Not all new home communities are affected by Mello-Roos special taxes. Sometimes a new neighborhood can be built within an existing community. Since the public facilities are already in place, they are not subject to Mello-Roos taxes.
The preceding summaries are provided for informational purposes only. For a more comprehensive understanding of the legal/tax consequences of Mello-Roos, appropriate consultation is recommended with an attorney and/or CPA for specific advice.
- The basic theory of a special assessment on real property is that only the real property directly benefitted by a work of improvement should be charged with a lien to secure the payment thereof. (See Mello-Roos Community Facilities Act, Government Code §53311 et. seq.).
- The most common method by which local governmental agencies construct and finance local improvements is through local improvement districts’ formation. Bonds of the district are sold, and payment of the bonds secured by assessments levied upon individual parcels of real property.
- Some of the more common local improvement projects financed by special assessments are:
- Support of schools
- Flood control
- Streets and sidewalks
- Sanitary sewers
- Street lighting
The most common statutory enactments authorizing and directing the formation, financing, and management of improvement districts are the following: The improvement Act of 1911 (Sts. & Hy. Code, §5000 et. seq. and Public Contract Code, §20410 et. seq.).
Lien of Special Assessments
The lien of special assessments to secure the payment of local public improvements attaches to the parcels of land benefitted and to all improvements and fixtures thereon.

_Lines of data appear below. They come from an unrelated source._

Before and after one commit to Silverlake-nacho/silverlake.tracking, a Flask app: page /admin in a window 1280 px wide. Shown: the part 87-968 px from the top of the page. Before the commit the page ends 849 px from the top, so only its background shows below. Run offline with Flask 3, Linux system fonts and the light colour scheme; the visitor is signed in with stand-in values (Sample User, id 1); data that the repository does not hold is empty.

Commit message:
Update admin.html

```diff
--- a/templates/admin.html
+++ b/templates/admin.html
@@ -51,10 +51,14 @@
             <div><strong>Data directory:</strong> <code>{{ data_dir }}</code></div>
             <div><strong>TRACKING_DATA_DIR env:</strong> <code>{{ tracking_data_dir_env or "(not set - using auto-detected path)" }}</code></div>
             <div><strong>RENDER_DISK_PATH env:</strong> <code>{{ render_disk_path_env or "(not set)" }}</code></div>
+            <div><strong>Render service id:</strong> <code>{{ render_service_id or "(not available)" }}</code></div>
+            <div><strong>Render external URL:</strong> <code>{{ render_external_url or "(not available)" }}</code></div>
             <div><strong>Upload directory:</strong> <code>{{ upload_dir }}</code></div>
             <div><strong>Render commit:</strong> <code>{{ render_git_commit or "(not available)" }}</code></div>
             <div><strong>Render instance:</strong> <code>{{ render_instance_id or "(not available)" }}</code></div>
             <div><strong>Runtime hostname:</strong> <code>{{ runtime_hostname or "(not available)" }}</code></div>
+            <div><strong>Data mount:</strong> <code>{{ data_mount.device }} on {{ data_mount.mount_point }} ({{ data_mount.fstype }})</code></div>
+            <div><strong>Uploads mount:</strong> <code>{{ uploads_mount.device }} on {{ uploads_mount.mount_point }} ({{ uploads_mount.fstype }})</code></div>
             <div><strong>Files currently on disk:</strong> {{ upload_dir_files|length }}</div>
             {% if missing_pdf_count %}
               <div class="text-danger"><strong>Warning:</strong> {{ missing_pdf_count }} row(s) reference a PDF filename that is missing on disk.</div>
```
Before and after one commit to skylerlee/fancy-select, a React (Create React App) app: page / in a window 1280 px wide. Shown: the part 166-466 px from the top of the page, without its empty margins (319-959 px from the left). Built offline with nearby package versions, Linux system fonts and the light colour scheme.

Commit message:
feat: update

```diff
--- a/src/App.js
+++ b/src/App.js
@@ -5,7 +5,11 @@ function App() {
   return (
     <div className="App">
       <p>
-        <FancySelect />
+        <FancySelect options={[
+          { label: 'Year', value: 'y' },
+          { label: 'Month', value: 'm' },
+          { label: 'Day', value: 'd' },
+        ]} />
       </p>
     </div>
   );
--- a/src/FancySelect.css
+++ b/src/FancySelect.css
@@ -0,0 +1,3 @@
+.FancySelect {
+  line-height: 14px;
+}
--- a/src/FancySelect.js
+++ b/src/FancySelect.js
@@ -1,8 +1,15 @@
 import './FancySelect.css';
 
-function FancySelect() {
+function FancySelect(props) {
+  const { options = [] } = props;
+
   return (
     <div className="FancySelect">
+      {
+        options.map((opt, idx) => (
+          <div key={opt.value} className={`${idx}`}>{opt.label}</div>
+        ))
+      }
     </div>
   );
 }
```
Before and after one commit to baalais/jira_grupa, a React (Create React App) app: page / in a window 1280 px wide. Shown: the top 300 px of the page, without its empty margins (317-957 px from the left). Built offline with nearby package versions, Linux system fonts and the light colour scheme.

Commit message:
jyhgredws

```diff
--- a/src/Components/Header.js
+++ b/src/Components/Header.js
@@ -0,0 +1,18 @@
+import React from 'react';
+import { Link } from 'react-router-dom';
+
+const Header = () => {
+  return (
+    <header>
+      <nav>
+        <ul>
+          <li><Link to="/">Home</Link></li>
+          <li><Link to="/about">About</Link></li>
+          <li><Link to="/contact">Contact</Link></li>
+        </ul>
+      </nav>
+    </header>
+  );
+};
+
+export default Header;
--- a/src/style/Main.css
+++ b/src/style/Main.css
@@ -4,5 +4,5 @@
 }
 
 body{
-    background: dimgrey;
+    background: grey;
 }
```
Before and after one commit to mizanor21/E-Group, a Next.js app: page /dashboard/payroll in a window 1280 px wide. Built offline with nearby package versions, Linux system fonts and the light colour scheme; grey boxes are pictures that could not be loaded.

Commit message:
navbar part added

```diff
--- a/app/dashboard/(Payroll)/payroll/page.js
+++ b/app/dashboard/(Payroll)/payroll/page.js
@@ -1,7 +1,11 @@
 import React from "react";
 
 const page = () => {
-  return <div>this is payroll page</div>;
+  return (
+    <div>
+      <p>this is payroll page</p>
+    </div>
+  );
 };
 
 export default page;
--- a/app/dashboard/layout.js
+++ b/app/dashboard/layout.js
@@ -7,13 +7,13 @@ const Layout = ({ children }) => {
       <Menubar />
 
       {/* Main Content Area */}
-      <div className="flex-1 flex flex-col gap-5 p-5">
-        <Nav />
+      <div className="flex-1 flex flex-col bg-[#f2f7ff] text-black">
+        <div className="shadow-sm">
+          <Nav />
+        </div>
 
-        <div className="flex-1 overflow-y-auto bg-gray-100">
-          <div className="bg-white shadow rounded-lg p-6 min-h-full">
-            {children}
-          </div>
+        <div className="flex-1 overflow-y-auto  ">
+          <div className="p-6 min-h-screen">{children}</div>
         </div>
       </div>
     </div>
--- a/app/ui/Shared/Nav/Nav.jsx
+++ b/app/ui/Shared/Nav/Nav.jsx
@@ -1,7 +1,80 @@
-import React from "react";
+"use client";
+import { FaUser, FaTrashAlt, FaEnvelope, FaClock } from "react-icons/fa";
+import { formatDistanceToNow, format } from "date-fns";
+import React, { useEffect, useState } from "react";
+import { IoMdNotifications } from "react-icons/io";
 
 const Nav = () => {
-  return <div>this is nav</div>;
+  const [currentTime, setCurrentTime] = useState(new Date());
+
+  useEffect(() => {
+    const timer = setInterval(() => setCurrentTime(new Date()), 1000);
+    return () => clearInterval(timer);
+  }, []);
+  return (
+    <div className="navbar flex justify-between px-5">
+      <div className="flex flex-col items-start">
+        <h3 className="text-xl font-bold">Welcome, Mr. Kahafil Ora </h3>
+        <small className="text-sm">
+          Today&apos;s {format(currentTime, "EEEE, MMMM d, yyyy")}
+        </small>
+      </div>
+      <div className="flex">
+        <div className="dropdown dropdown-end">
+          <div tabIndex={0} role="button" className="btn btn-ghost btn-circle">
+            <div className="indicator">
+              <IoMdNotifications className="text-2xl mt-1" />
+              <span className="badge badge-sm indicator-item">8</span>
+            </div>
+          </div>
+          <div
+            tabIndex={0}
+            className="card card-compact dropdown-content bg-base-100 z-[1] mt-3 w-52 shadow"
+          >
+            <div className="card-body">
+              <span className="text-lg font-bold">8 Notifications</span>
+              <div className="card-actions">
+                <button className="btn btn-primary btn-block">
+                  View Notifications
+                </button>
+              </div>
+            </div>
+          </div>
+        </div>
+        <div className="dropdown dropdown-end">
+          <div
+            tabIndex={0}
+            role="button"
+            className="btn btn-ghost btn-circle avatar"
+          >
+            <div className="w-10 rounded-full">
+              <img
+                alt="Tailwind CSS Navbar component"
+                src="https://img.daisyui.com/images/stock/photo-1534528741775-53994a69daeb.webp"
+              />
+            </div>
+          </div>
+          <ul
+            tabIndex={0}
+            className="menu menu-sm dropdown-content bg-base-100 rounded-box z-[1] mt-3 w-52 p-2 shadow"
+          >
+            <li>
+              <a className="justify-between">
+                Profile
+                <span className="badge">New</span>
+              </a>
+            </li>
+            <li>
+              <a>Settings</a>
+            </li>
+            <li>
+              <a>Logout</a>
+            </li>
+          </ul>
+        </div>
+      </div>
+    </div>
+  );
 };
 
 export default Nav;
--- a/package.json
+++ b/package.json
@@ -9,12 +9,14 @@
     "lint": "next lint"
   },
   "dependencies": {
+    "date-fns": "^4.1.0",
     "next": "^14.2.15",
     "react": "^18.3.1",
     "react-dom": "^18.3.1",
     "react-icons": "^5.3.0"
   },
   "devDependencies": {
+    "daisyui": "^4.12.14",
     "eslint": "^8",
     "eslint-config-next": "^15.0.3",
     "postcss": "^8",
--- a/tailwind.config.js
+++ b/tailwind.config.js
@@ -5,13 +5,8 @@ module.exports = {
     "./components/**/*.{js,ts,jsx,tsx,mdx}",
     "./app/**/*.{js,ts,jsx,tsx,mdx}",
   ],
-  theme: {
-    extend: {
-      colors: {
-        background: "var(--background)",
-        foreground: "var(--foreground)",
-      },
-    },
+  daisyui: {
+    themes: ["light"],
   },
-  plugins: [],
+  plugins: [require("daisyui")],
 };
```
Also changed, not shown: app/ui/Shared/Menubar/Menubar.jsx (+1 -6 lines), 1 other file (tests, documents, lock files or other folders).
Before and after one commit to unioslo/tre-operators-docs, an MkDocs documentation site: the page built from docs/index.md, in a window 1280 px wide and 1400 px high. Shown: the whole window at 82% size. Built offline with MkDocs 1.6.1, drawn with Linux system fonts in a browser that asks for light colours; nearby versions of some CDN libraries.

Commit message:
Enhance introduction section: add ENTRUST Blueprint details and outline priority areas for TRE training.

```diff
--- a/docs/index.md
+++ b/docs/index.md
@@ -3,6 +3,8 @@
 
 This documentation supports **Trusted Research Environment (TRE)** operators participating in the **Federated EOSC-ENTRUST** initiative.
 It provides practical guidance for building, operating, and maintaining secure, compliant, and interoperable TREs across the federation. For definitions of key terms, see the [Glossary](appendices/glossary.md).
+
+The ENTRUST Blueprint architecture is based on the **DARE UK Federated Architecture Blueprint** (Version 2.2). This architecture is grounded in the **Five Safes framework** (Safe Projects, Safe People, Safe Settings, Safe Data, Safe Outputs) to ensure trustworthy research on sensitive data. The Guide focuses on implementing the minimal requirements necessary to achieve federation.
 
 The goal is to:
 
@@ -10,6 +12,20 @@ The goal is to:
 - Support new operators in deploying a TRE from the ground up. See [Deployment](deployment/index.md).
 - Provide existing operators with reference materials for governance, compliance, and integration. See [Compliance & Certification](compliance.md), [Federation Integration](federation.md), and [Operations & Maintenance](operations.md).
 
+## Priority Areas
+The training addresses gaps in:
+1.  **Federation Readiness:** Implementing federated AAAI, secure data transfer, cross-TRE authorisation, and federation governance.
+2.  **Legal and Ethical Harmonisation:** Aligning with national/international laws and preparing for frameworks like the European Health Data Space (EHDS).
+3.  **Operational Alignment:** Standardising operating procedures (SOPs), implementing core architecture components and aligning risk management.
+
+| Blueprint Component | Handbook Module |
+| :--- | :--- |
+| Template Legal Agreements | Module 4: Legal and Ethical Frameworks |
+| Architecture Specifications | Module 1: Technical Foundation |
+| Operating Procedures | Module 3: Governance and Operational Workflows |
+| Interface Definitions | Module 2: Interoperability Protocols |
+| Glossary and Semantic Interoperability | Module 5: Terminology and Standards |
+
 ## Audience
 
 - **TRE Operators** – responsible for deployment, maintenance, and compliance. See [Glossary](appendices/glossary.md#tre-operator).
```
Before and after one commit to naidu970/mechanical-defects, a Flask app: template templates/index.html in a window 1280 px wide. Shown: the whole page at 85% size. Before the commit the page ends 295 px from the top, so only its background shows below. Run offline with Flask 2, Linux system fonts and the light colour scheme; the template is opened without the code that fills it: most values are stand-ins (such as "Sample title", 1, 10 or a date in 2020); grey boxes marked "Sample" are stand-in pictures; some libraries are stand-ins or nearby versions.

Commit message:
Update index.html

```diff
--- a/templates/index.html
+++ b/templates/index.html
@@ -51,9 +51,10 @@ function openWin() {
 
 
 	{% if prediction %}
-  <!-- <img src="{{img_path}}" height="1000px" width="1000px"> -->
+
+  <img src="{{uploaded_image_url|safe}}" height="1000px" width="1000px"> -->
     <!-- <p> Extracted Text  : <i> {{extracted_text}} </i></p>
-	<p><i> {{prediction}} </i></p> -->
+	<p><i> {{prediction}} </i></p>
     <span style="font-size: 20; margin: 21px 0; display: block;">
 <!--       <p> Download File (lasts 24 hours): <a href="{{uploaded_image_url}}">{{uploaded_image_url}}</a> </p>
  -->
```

The amount of each assessment approximates the ratio of which the parcel bears’ increased value to the modification’s entire cost.
Payment of Special Assessments
An assessment’s payment is ordinarily spread out over the years, requiring the principal’s annual fee and interest. In some instances, the costs are distributed on the secured tax roll and collected with county real property taxes’ installments. In some cases, the special assessment payment must be made to a different county or municipal office.
In the event that a local improvement district has been formed, some types of improvements require ongoing maintenance financed by annual charges to individual property owners, which are separate and apart from the lien of special assessment and which continue even after the special assessment has been paid.